Moral Reasons to Commit to Life

why is it right?
The following are some of the moral reasons for commiting your life to the wellbeing of the future of Life on Earth.

The moral weight of the future

According to the moral weight perspective, the future is a larger moral consideration than the present merely on the basis of size. For example, if we estimate that the future of complex Life on Earth has about half a billion years left, and each century of complex life has a moral weight equivalent to ten billion humans, then the moral weight of the future is roughly twenty million times that of those alive today.

Moral aftershadow

Building on the concept of moral weight, to the concept of a moral aftershadow looks at the range of results that our actions have upon the future that is affected by our actions.

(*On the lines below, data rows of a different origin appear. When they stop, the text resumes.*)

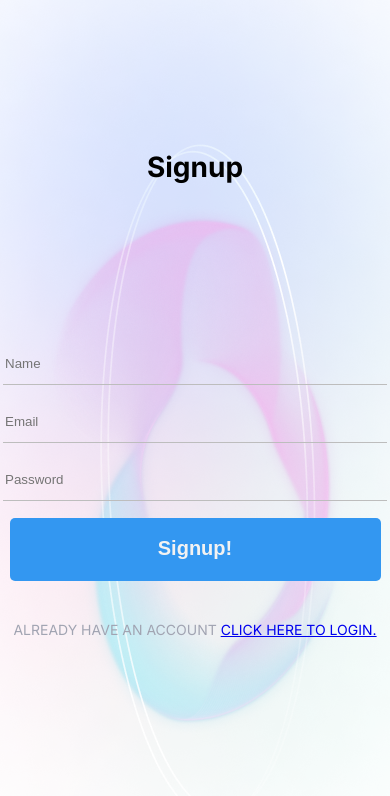
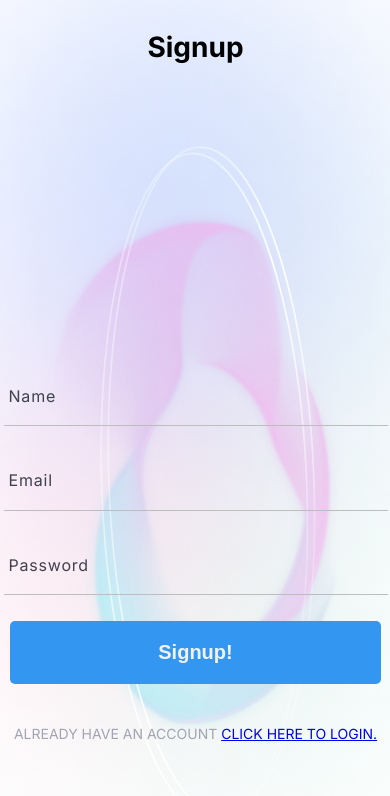
Before and after one commit to giuliagalizoni/Project_3_FrontEnd, a React (Create React App) app: page /signup in a window 390 px wide. Shown: the top 796 px of the page. Built offline with nearby package versions, Linux system fonts and the light colour scheme.

Commit message:
css ajusts signup and login/container height/real time validation/

```diff
--- a/src/assets/styles/index.css
+++ b/src/assets/styles/index.css
@@ -84,7 +84,7 @@ body {
 
 .container {
   font-family: "Inter", sans-serif;
-  height: 776px;
+  height: 90vh;
   width: 428px;
   padding: 0;
 
@@ -96,7 +96,7 @@ body {
 
 .side {
   width: 400px;
-  height: 100%;
+  height: 90vh;
   border-left: 1px solid #bdbdbd;
   padding: 10px 20px;
 
@@ -116,7 +116,7 @@ body {
 
   .container {
     width: 768px;
-    height: 876px;
+    /* height: 876px; */
   }
 }
 
@@ -129,7 +129,7 @@ body {
   }
 
   .container {
-    height: 716px;
+    /* height: 716px; */
     width: 768px;
     padding-left: 80px;
   }
@@ -172,7 +172,7 @@ body {
   }
 
   .container {
-    height: 716px;
+    /* height: 716px; */
     padding: 0;
   }
 
--- a/src/pages/EditTask.js
+++ b/src/pages/EditTask.js
@@ -242,7 +242,7 @@ function EditTask() {
           value={state.comments}
         />
         <button className="btn-lg" type="submit">
-          Create Task
+          Edit Task
         </button>
       </form>
     </div>
--- a/src/pages/auth/Login.js
+++ b/src/pages/auth/Login.js
@@ -48,7 +48,6 @@ function Login(props) {
     }
   }
 
-  // tentando fazer validação em tempo real
   function validateEmail() {
     if (!state.email.match(/[^@ \t\r\n]+@[^@ \t\r\n]+\.[^@ \t\r\n]+/gm)) {
       setErrors({ ...errors, email: "Please type a valid email adress" });
@@ -94,7 +93,7 @@ function Login(props) {
         </p>
       </div>
 
-      <div className="container">
+      <div className="side">
         <div className="logo">
           <img src={logo} alt="logo" />
         </div>
@@ -115,9 +114,7 @@ function Login(props) {
             <label className="auth-label" htmlFor="signupFormEmail">
               Email{" "}
             </label>
-            {errors.email && (
-              <small style={{ color: "red" }}>{errors.email}</small>
-            )}
+            {errors.email && <small className="errors">{errors.email}</small>}
           </div>
 
           <div className="input-auth-group">
@@ -137,7 +134,7 @@ function Login(props) {
               Password
             </label>
             {errors.password && (
-              <small style={{ color: "red" }}>{errors.password}</small>
+              <small className="errors">{errors.password}</small>
             )}
           </div>
 
--- a/src/pages/auth/Signup.js
+++ b/src/pages/auth/Signup.js
@@ -40,6 +40,40 @@ function Signup(props) {
     }
   }
 
+  function validateEmail() {
+    if (!state.email.match(/[^@ \t\r\n]+@[^@ \t\r\n]+\.[^@ \t\r\n]+/gm)) {
+      setErrors({ ...errors, email: "Please type a valid email adress" });
+    } else {
+      setErrors({ ...errors, email: null });
+    }
+  }
+
+  function validatePassword() {
+    if (
+      !state.password.match(
+        /^(?=.*?[A-Z])(?=.*?[a-z])(?=.*?[0-9])(?=.*?[#?!@$ %^&*-]).{8,}$/gm
+      )
+    ) {
+      setErrors({
+        ...errors,
+        password:
+          "Your password must have at least 8 characters including one number and one special character",
+      });
+    } else {
+      setErrors({ ...errors, password: null });
+    }
+  }
+
+  function handleBlur(event) {
+    if (event.target.name === "email") {
+      validateEmail();
+    }
+
+    if (event.target.name === "password") {
+      validatePassword();
+    }
+  }
+
   return (
     <div className="web-container">
       <div className="carousel">
@@ -51,49 +85,65 @@ function Signup(props) {
         </p>
       </div>
 
-      <div className="container">
+      <div className="side">
         <h1>Signup</h1>
         <form className="form" onSubmit={handleSubmit}>
-          <div>
-            {/* <label htmlFor="signupFormName">Name</label> */}
+          <div className="input-auth-group">
             <input
               className="input-auth"
-              placeholder="Name"
+              // placeholder="Name"
               type="text"
               name="name"
               id="signupFormName"
               value={state.name}
               error={errors.name}
               onChange={handleChange}
+              onBlur={handleBlur}
+              required
             />
+            <label className="auth-label" htmlFor="signupFormName">
+              Name
+            </label>
           </div>
 
-          <div>
-            {/* <label htmlFor="signupFormEmail">E-mail Address</label> */}
+          <div className="input-auth-group">
             <input
               className="input-auth"
-              placeholder="Email"
+              // placeholder="Email"
               type="email"
               name="email"
               id="signupFormEmail"
               value={state.email}
               error={errors.email}
               onChange={handleChange}
+              onBlur={handleBlur}
+              required
             />
+            <label className="auth-label" htmlFor="signupFormEmail">
+              Email
+            </label>
+            {errors.email && <small className="errors">{errors.email}</small>}
           </div>
 
-          <div>
-            {/* <label htmlFor="signupFormPassword">Password</label> */}
+          <div className="input-auth-group">
             <input
               className="input-auth"
-              placeholder="Password"
+              // placeholder="Password"
               type="password"
               name="password"
               id="signupFormPassword"
               value={state.password}
               error={errors.password}
               onChange={handleChange}
+              onBlur={handleBlur}
+              required
             />
+            <label className="auth-label" htmlFor="signupFormPassword">
+              Password
+            </label>
+            {errors.password && (
+              <small className="errors">{errors.password}</small>
+            )}
           </div>
 
           <div className="btn-container">
--- a/src/pages/auth/auth.css
+++ b/src/pages/auth/auth.css
@@ -16,7 +16,8 @@ h1 {
 }
 
 .form {
-  height: 40%;
+  height: 400px;
+  margin-bottom: 20px;
   display: flex;
   flex-direction: column;
   justify-content: space-around;
@@ -66,7 +67,20 @@ input:valid + .auth-label {
   background: none;
 }
 
+.errors {
+  margin: 10px 0 0 5px;
+  max-width: 380px;
+
+  font-weight: 400;
+  font-size: 12px;
+  line-height: 108.1%;
+  letter-spacing: 0.05em;
+
+  color: red;
+}
+
 .btn-container {
+  margin-top: 10px;
   height: 120px;
   display: flex;
   flex-direction: column;
--- a/src/pages/home.css
+++ b/src/pages/home.css
@@ -60,7 +60,7 @@ h2 {
 
   background-color: #d7e0ff;
   border-radius: 2px;
-  width: 92%;
+  width: 90%;
   margin: 15px 15px 0 0;
   padding: 10px;
 }
```
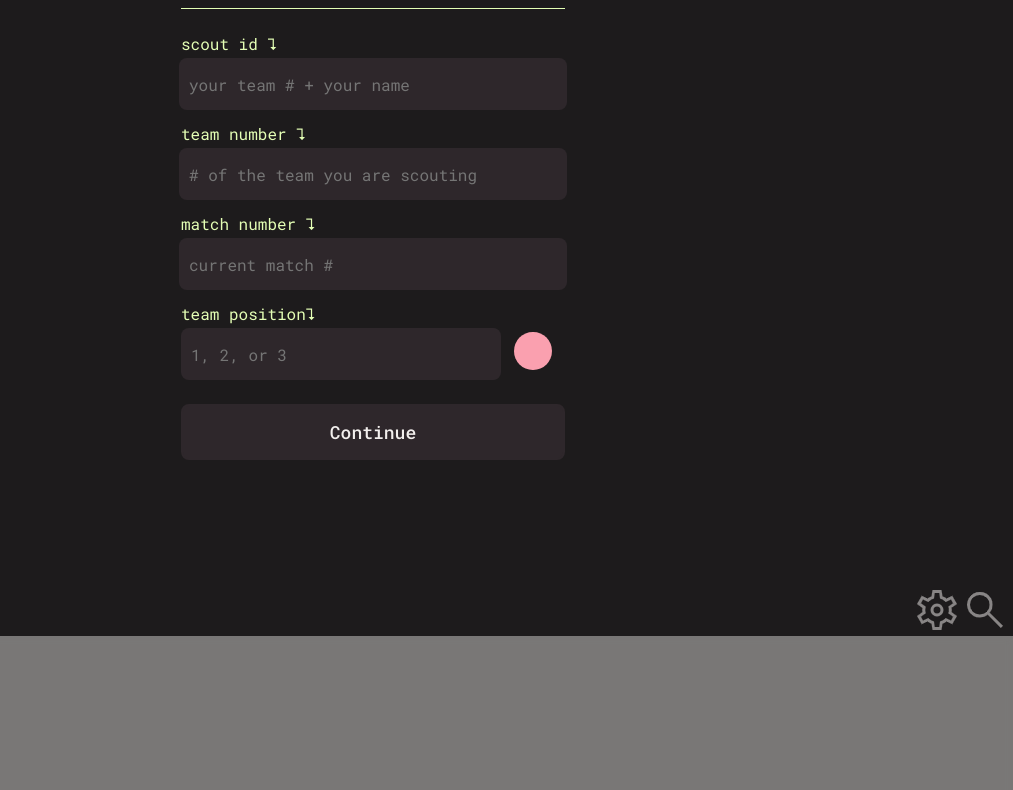
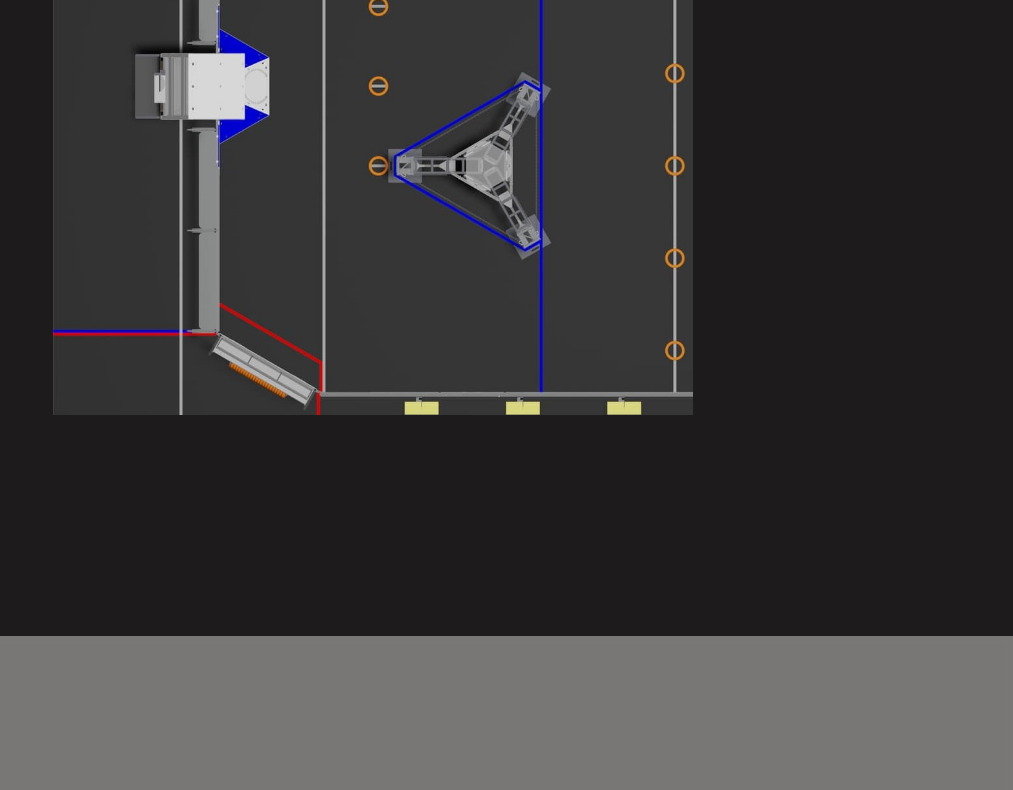
Before and after one commit to raccziszy/FalconScoutingTPHS, a website: page index.html in a window 1280 px wide. Shown: the part 164-954 px from the top of the page, without its empty margins (267-1280 px from the left). Drawn offline with Linux system fonts and the light colour scheme.

Commit message:
Experiment

```diff
--- a/index.html
+++ b/index.html
@@ -13,6 +13,11 @@
 
     <body id="body">
 
+        <div id = "autoPage">
+            <div id = "autoContainer" >
+                <img src = "img/2024CrescendoBlue.jpg">
+            </div>
+        </div>
         <div id="initPage" class="viewpage">
             <div id="initContainer">
                 <div id="initHeader" class="header"> ★ Osprey ★</div>
@@ -47,9 +52,8 @@
                   </div>
               </div>
             </div>
+        </div>
 
-
-      </div>
       <div id="settingsPage">
         <div id="homePageButton">
         <div class="settingTitle " >Settings</div>
@@ -62,10 +66,6 @@
           />
         </svg>
       </div>
-
-
-
-
           <div class="settingSubTitle">Appearance Settings─┐</div>
           <div class="settingContainer" style="flex-direction: column;">
             <div style="width: 55%">
--- a/style.css
+++ b/style.css
@@ -49,6 +49,17 @@ body{
 
 #initDivLine{
     transform: none;
+}
+
+#autoContainer {
+  margin: auto;
+  margin-top: 10vh;
+  height: 90vh;
+  width: 50vw;
+}
+
+img {
+  width:100%;
 }
 
 #initContainer{
@@ -103,6 +114,10 @@ body{
     font-family: "Roboto Mono", monospace;
     color: var(--accentColor);
 
+}
+
+#initPage {
+  display: none;
 }
 
 #initPositionContainer{
```
Also changed, not shown: img/2024CrescendoBlue.jpg (added), img/2024CrescendoRed.jpg (added), img/bigfield.png (deleted).
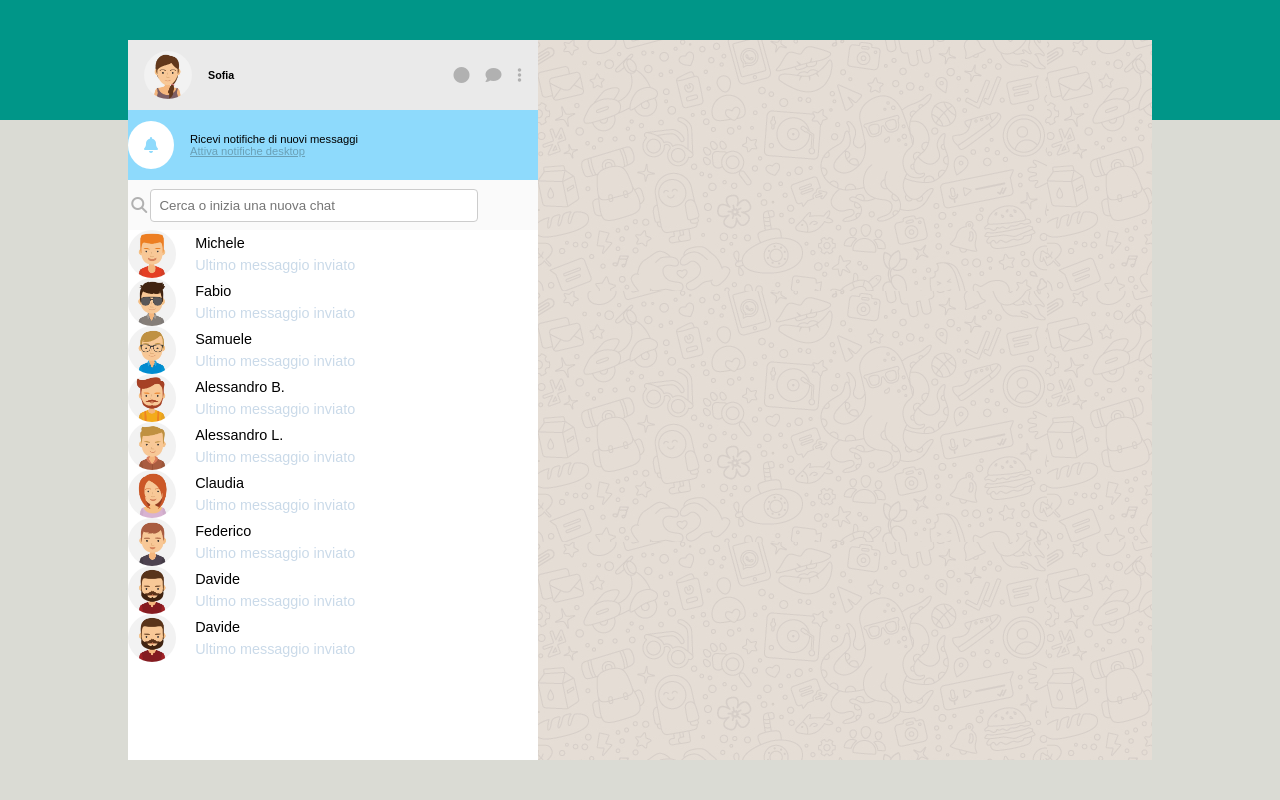
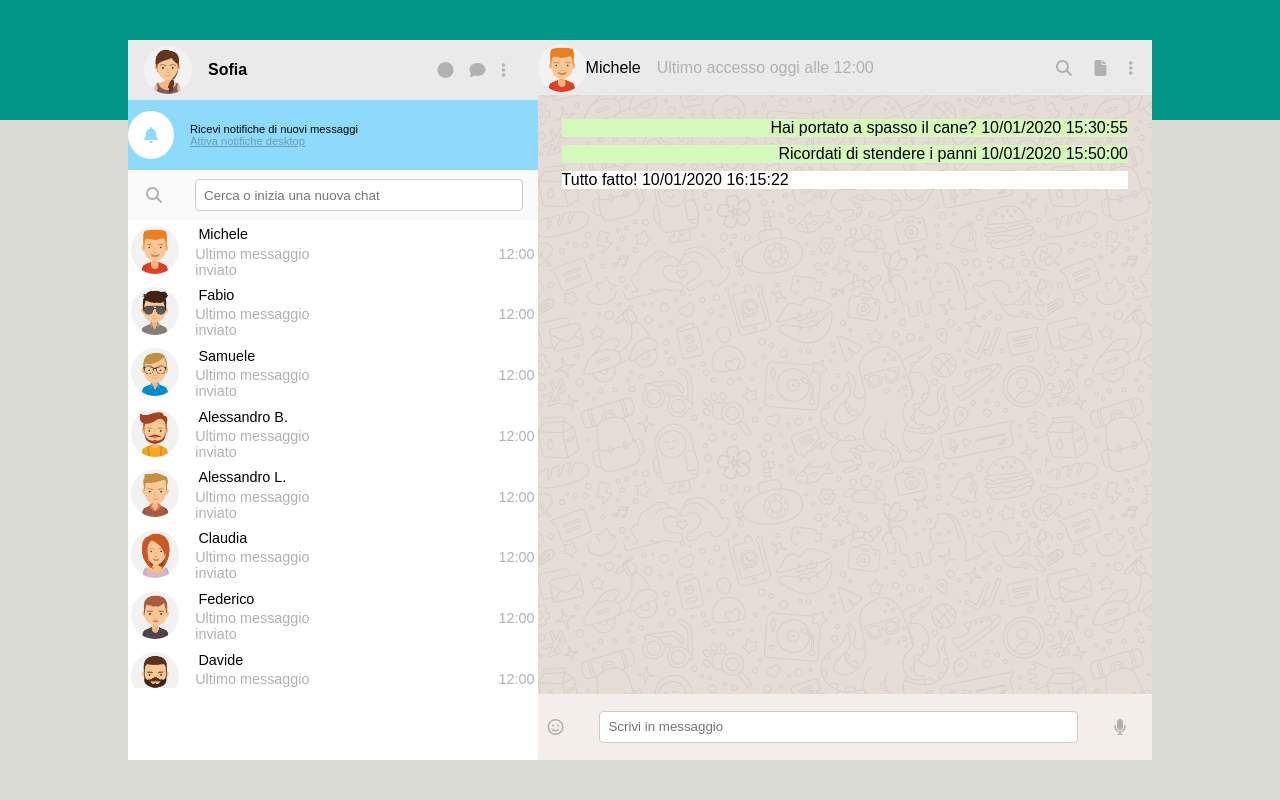
Before and after one commit to AnaC1997/vue-boolzapp, a plain HTML site: page index.html in a window 1280 px wide. Drawn offline with nearby package versions, Linux system fonts and the light colour scheme.

Commit message:
Modifiche Layout
Modifiche Layout

```diff
--- a/index.html
+++ b/index.html
@@ -20,7 +20,7 @@
                 <!--Header-->
                 <div class="headElementi p1">
                     <img src="img/avatar_io.jpg" alt="Avatar Utente">
-                    <h6 class="p1">Sofia</h6>
+                    <h4 class="p1">Sofia</h4>
 
                     <!--Icone Header-->
                     <span class="styleIcone">
@@ -48,27 +48,33 @@
                 </div>
 
                 <!--Messaggi-->
-                <div class="styleMessaggi" v-for="(contatto, i) in contatti" :key="i"
+                <div class="overflowMessaggi">
+                    <div class="styleMessaggi p05" v-for="(contatto, i) in contatti" :key="i"
                         @click="selezionaContatto(contatto)">
                         <img :src="contatto.avatar" alt="avatar">
 
                         <span>
                             <p class="p05 styleNameUtente"> {{ contatto.name }}</p>
-                        <p class="p05 colorUltMessaggio">Ultimo messaggio inviato</p>
+                            <span class="ultimoAccesso">
+                                <p>Ultimo messaggio inviato</p>
+                                <p>12:00</p>
+                            </span>
                         </span>
                     </div>
+                </div>
+
 
             </div>
 
             <!--COLONNA DESTRA-->
             <div class="elementoDestra">
-
-                <div v-if="contattoCorrente">
+                <!--V-IF se clicco sul contatto corrente mostrara l'informazioni della chat clicata-->
+                <div class="styleMessaggio" v-if="contattoCorrente">
                     <!--Header-->
                     <div class="headElementi">
                         <img :src="contattoCorrente.avatar" alt="avatar">
-                        <p>{{ contattoCorrente.name }}</p>
-                        <p class="colorUltMessaggio">Ultimo accesso oggi alle 12:00</p>
+                        <p> {{ contattoCorrente.name }}</p>
+                        <p class="ultimoAccesso p1">Ultimo accesso oggi alle 12:00</p>
                         <span class="styleIcone">
                             <i class="fas fa-search p05"></i>
                             <i class="fas fa-file p05"></i>
@@ -76,27 +82,59 @@
                         </span>
                     </div>
                     <!--conversazione-->
-
-                    <div>
-                        <div class="chat" v-for="(message, i) in contattoCorrente.messages" :key="i">
-                            <p :class="{'sent': message.status === 'sent', 'received': message.status === 'received' }">{{ message.message }}</p>
-
-                           </div>
-                        </div>
+                    <div class="chat">
+                        <div v-for="(message, i) in contattoCorrente.messages" :key="i">
+                            <p class="m05"
+                                :class="{'sent': message.status === 'sent', 'received': message.status === 'received' }">
+                                {{ message.message }}</p>
                         </div>
                     </div>
 
+                      <!--scrita messaggio-->
+                      <div class="messaggio styleIcone">
+                        <i class="far fa-smile"></i>
+                        <input class="styleInput" type="search" placeholder="Scrivi in messaggio">
+                        <i class="fas fa-microphone"></i>
+                    </div>
+                </div>
+                <!--V-ELSE in caso contrario mostra la chat del indice [0]-->
+                <div class="styleMessaggio" v-else>
 
+                        <!--Header-->
+                        <div class="headElementi">
+                            <img :src="contatti[0].avatar" alt="avatar">
+                            <p> {{ contatti[0].name }}</p>
+                            <p class="ultimoAccesso p1">Ultimo accesso oggi alle 12:00</p>
+                            <span class="styleIcone">
+                                <i class="fas fa-search p05"></i>
+                                <i class="fas fa-file p05"></i>
+                                <i class="fas fa-ellipsis-v p05"></i>
+                            </span>
+                        </div>
+                        <!--conversazione-->
+                        <div class="p1 chat">
+                            <p class="m05" v-for="message in contatti[0].messages"
+                                :class="{'sent': message.status === 'sent', 'received': message.status === 'received' }">
+                                {{ message.message }} {{ message.date }}
+                            </p>
+                        </div>
+
+                        <!--scrita messaggio-->
+                        <div class="messaggio styleIcone">
+                            <i class="far fa-smile"></i>
+                            <input class="styleInput" type="search" placeholder="Scrivi in messaggio">
+                            <i class="fas fa-microphone"></i>
+                        </div>
+
+
+                </div>
+
+            </div>
 
 
         </div>
     </div>
-        </div>
 
-
-
-
-    </div>
     <script src="main.js"></script>
 </body>
 
--- a/main.js
+++ b/main.js
@@ -167,6 +167,44 @@ createApp({
                     ],
                 },
                 {
+                    name: 'Claudia',
+                    avatar: './img/avatar_6.jpg',
+                    visible: true,
+                    messages: [
+                        {
+                            date: '10/01/2020 15:30:55',
+                            message: 'Ciao Claudia, hai novità?',
+                            status: 'sent'
+                        },
+                        {
+                            date: '10/01/2020 15:50:00',
+                            message: 'Non ancora',
+                            status: 'received'
+                        },
+                        {
+                            date: '10/01/2020 15:51:00',
+                            message: 'Nessuna nuova, buona nuova',
+                            status: 'sent'
+                        }
+                    ],
+                },
+                {
+                    name: 'Federico',
+                    avatar: './img/avatar_7.jpg',
+                    visible: true,
+                    messages: [
+                        {
+                            date: '10/01/2020 15:30:55',
+                            message: 'Fai gli auguri a Martina che è il suo compleanno!',
+                            status: 'sent'
+                        },
+                        {
+                            date: '10/01/2020 15:50:00',
+                            message: 'Grazie per avermelo ricordato, le scrivo subito!',
+                            status: 'received'
+                        }
+                    ],
+                },{
                     name: 'Davide',
                     avatar: './img/avatar_8.jpg',
                     visible: true,
@@ -187,11 +225,11 @@ createApp({
                             status: 'received'
                         }
                     ],
-                },
+                }
 
             ],
             contattoCorrente: null,
-            ultimoContatto: -1
+
 
 
         };
@@ -206,5 +244,6 @@ createApp({
     },
     mounted() {
 
+
     }
 }).mount('#app')
--- a/style.css
+++ b/style.css
@@ -18,12 +18,14 @@ body {
     height: 90vh;
     width: 80vw;
     display: flex;
+    justify-content: center;
+    align-items: center;
 
 }
 
 .headElementi {
     background-color: #EAEAEA;
-    height: 70px;
+    height: 60px;
     width: 100%;
     display: flex;
     align-items: center;
@@ -42,6 +44,7 @@ img {
     background-color: #FFFFFF;
     height: 100%;
 
+
 }
 
 .styleIcone {
@@ -49,6 +52,7 @@ img {
     display: flex;
     gap: 1rem;
     justify-content: flex-end;
+    padding-right: 1rem;
     width: 100%;
 
 }
@@ -84,10 +88,12 @@ img {
     background-color: #FAFAFA;
     display: flex;
     align-items: center;
+    justify-content: space-around;
 }
 
 .styleInput {
     width: 80%;
+    height: 2rem;
     padding: 8px;
     border: 1px solid #ccc;
     border-radius: 4px;
@@ -101,22 +107,31 @@ img {
 
 /*messaggi*/
 
+.overflowMessaggi{
+    max-width: 100%;
+    max-height: 65%;
+    overflow: scroll;
+
+}
 .styleMessaggi{
     display: flex;
-    flex-wrap: nowrap;
     align-items: center;
     gap: 1rem;
     font-size: 0.9rem;
-    overflow: auto;
     cursor: pointer;
+
 }
 
 .styleNameUtente{
     font-weight: 500;
 
 }
-.colorUltMessaggio{
-    color: #cadae9;
+.ultimoAccesso{
+    color: #B1B1B1;
+    width: 100%;
+    display: flex;
+    gap: 10rem;
+
 }
 
 
@@ -127,31 +142,52 @@ img {
     background-image: url(/mine.jpg);
     height: 100%;
 
+}
+
+.styleMessaggio{
+    display: flex;
+    flex-direction: column;
+    width: 100%;
+    height: 100%;
+
 
 }
-/*chat*/
 
-#styleChat {
+
+/*conversazione*/
+
+.chat{
     width: 100%;
+    height: 90%;
+
   }
 
- .chat{
-   border-radius: 2rem;
-   padding: 0.5rem;
-   width: 100%;
-  }
 
   .sent {
     background-color: #D5F9BA;
     text-align: end;
-
   }
 
   .received {
     background-color: #FFFFFF;
     text-align: justify;
 
+
   }
+
+/*scrita messaggio*/
+.messaggio{
+    width: 100%;
+    height: 10%;
+    background-color: #F3EEEA;
+    display: flex;
+    align-items: center;
+    justify-content: space-around
+
+
+
+}
+
 
 /*Padding*/
 
@@ -161,3 +197,7 @@ img {
 .p1 {
     padding: 1rem;
 }
+
+.m05{
+    margin: 0.5rem;
+}
```
Lines whose indentation alone changed are shown as unchanged.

A "dark" moral aftershadow would be those actions that have the worst effects, and a "light" moral aftershadow would be the choices with the best effects.

Because we cannot know the actual moral aftershadow, the moral aftershadow position claims that we have a responsibility to use heuristics that are carefully evaluated to give the greatest possibility of creating light moral aftershadows.

Tradition of Life

According to the Tradition of Life stance, because Life on Earth is a tradition billions of years old, and because we are inseparably part of this tradition, and because we owe our existence and entire context of our lives to this tradition, it is our responsibility to uphold this tradition, and to let no other temptations, justifications, or excuses lead us away from supporting Life on Earth.

Honouring your own potential and dignity

According to this stance, we owe a moral obligation to ourselves to leave the world more supportive of life. Likewise, if we are a burden upon the world, and have a negative worth to the future, then we have deeply dishonoured ourselves. Even though individual influences upon the future cannot be untangled, so that those in the future cannot be resentful of our own individual actions, we ourselves know the degree to which we were either diligent or negligent in living in accord with our own honour, and can (and should) be deeply resentful of ourselves when we live in a way makes us a burden upon Life on Earth, and thus poisoning our own human dignity that is rightfully ours.

Respecting each living moment ("Life's Tapestry")

According to the Life's Tapestry stance, each moment of history of Life on Earth (the total of all these moments is called "Life's Tapestry") has its own intrinsic worth, and it is morally right to maximise the intrinsic worth of each moment of the Tapestry which we affect — primarily by making the collection of moments that make up our own existence as worthwhile and valuable as possible (which includes living those moments in ways that make the downstream Tapestry more alive). This differs from the self-honouring moral stance (above) in that while the self-honouring stance says that we deserve to valuable, the Tapestry stance claims that the moments themselves deserve to be valuable: "In a universe of empty space and moments, we cannot overvalue any moment that is within Life's Tapestry, but it is easy to dishonour that moment by failing to grasp its potential."

The morality of placing the entire future at risk

Risk is a normal part of an individual's life. Our lifespan is limited, and our life would be worse off if we did not permit mild everyday risks, such as skiing or letting children play outside. However, the risk to the future of the system of Life itself is a categorically different kind of risk. If it ceases, then all future generations cease. While it is moral (indeed necessary) to accept risk in our own individual life, we cannot extend this metaphor to Life itself — it is categorically not moral to add any risk to the future of Life on Earth.